Tuesday, January 11, 2011

Friends (II)

Continuing the thought from last week about Christian vs. non-Christian friends, let's take a look at Jesus. Who were his friends? Who did he prefer to hang with? It seems when we look at the accounts of his life in the four Gospels we see a somewhat contrasting picture. Of course, he spent much time with his disciples, especially the twelve, and more especially the "inner circle" of Peter, James, and John. No doubt he must have felt some special kinship to these. For example, on one occasion when his biological brothers and even his own mother wanted to see Jesus, he responded, '"Who is My mother and who are My brothers?' And stretching out His hand toward His disciples, He said, 'Behold My mother and My brothers! For whoever does the will of My Father who is in heaven, he is My brother and sister and mother'" (Matt 12:48-50). Jesus seemed to be suggesting that those who similarly follow God are those he feels the closest kinship to. And that is how it should be with us, shouldn't it? Certainly that is what we see with the disciples in Acts and the letters.

And yet, Jesus was also a friend to the "tax-gatherers and sinners" (those considered the scum of the earth in Israel). In fact, Jesus spent so much time with the "sinners" that the religious leaders among his fellow-Jews complained and accused him of being a glutton and a drunkard (Mt 11.16-19). It was a false charge, of course, but Jesus responded that "wisdom is vindicated by her deeds." He purposely sought out people far from God because, as he said on an earlier similar occasion when the religious people complained about Jesus' choice of company, he had compassion for them and they needed a physician (Mt 9.10-13). Jesus knew that the best way to help broken people is to be their friend.

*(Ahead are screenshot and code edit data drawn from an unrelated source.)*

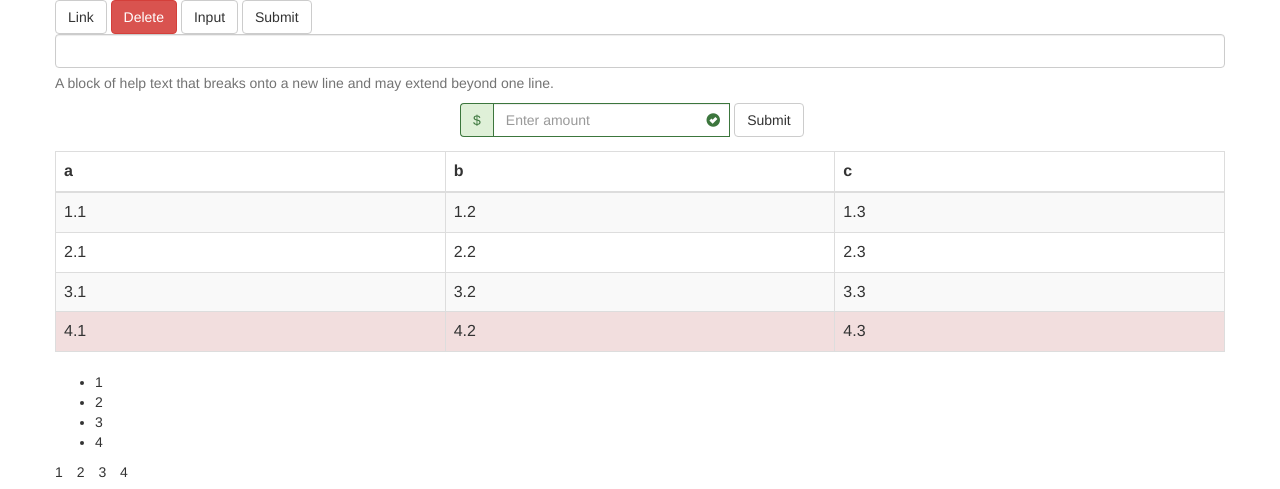
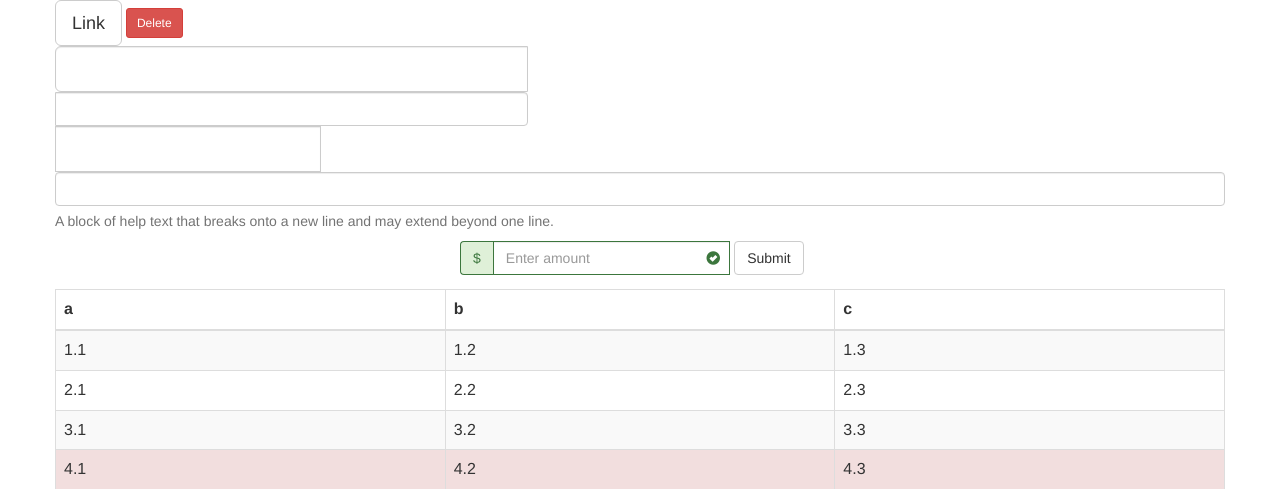
Before and after one commit to slaviber/CyberProgramming, a web app: page / in a window 1280 px wide. Shown: the top 489 px of the page. Run offline with its HTML, style and script files only (its server is not run), Linux system fonts and the light colour scheme; data that the repository does not hold is empty.

Commit message:
Changing size of inputs

```diff
--- a/05_SampleBootstrap/WebContent/index.html
+++ b/05_SampleBootstrap/WebContent/index.html
@@ -11,10 +11,16 @@
 	<div class="container">
 		<div class="row">
 
-			<a class="btn btn-default" href="#" role="button">Link</a>
-			<button class="btn btn-danger" type="submit">Delete</button>
-			<input class="btn btn-default" type="button" value="Input">
-			<input class="btn btn-default" type="submit" value="Submit">
+			<!-- change input sizes by adding -lg, -sm, etc. -->
+			<a class="btn btn-default btn-lg" href="#" role="button">Link</a>
+			<button class="btn btn-danger btn-sm" type="submit">Delete</button>
+			<div class="input-group">
+				<input type="text" class="form-control input-lg" >
+				<input type="text" class="form-control" >
+			</div>
+			<div class="input-group input-group-lg">
+				<input type="text" class="form-control">
+			</div>
 		</div>
 		<div class="row">
 			<label class="sr-only" for="inputHelpBlock">Input with help text</label>
```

I wonder, though, if he didn't also find "sinners" more real and open than others (I put "sinners" in quotation marks because the truth is that we area all sinners). Certainly they were more genuine and accepting than the religious leaders. But even Jesus' own disciples didn't really get Jesus. They vied for position, acted faithlessly, and seldom seemed to understand him (though they eventually changed). In contrast, Jesus marveled at pagan military commanders who understood his power and authority (Mt 8.5-13), or prostitutes who understood his love (Lk 7.36-50). They saw something in Jesus that even his closest friends seldom comprehended. And Jesus saw something special in them as well.

I'm not suggesting that Jesus preferred the company of people far from God to the company of those who were of kindred spirit in matters of the spirit (or, of the Spirit). But he certainly preferred the former to the religious people. I sometimes wonder who he would prefer today. One of the characteristics of the religious people of Jesus' world was that they disdained "sinners" and kept aloof of them. Has the church today been a little guilty of that? Have we secluded ourselves from the world so much that it could never be said of us that we are friends of the "sinners"? Have we enough compassion for people who are far from God to spend time with them, eat with them, and become their friends? Or are we so uncomfortable around unbelievers that we shun their company?

No comments:

Post a Comment